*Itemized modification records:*
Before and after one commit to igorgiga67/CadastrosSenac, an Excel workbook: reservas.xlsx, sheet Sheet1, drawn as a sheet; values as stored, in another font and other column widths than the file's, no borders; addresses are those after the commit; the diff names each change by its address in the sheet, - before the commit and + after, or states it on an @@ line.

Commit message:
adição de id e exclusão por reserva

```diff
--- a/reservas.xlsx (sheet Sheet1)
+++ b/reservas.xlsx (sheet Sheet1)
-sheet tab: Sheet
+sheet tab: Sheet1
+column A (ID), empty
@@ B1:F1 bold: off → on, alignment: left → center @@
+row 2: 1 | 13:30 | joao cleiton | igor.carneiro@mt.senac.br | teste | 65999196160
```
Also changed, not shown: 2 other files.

*TASK STATEMENT:* Print the records above again, every one, exactly as written.

*SOLUTION FOR THIS TASK:*
Before and after one commit to igorgiga67/CadastrosSenac, an Excel workbook: reservas.xlsx, sheet Sheet1, drawn as a sheet; values as stored, in another font and other column widths than the file's, no borders; addresses are those after the commit; the diff names each change by its address in the sheet, - before the commit and + after, or states it on an @@ line.

Commit message:
adição de id e exclusão por reserva

```diff
--- a/reservas.xlsx (sheet Sheet1)
+++ b/reservas.xlsx (sheet Sheet1)
-sheet tab: Sheet
+sheet tab: Sheet1
+column A (ID), empty
@@ B1:F1 bold: off → on, alignment: left → center @@
+row 2: 1 | 13:30 | joao cleiton | igor.carneiro@mt.senac.br | teste | 65999196160
```
Also changed, not shown: 2 other files.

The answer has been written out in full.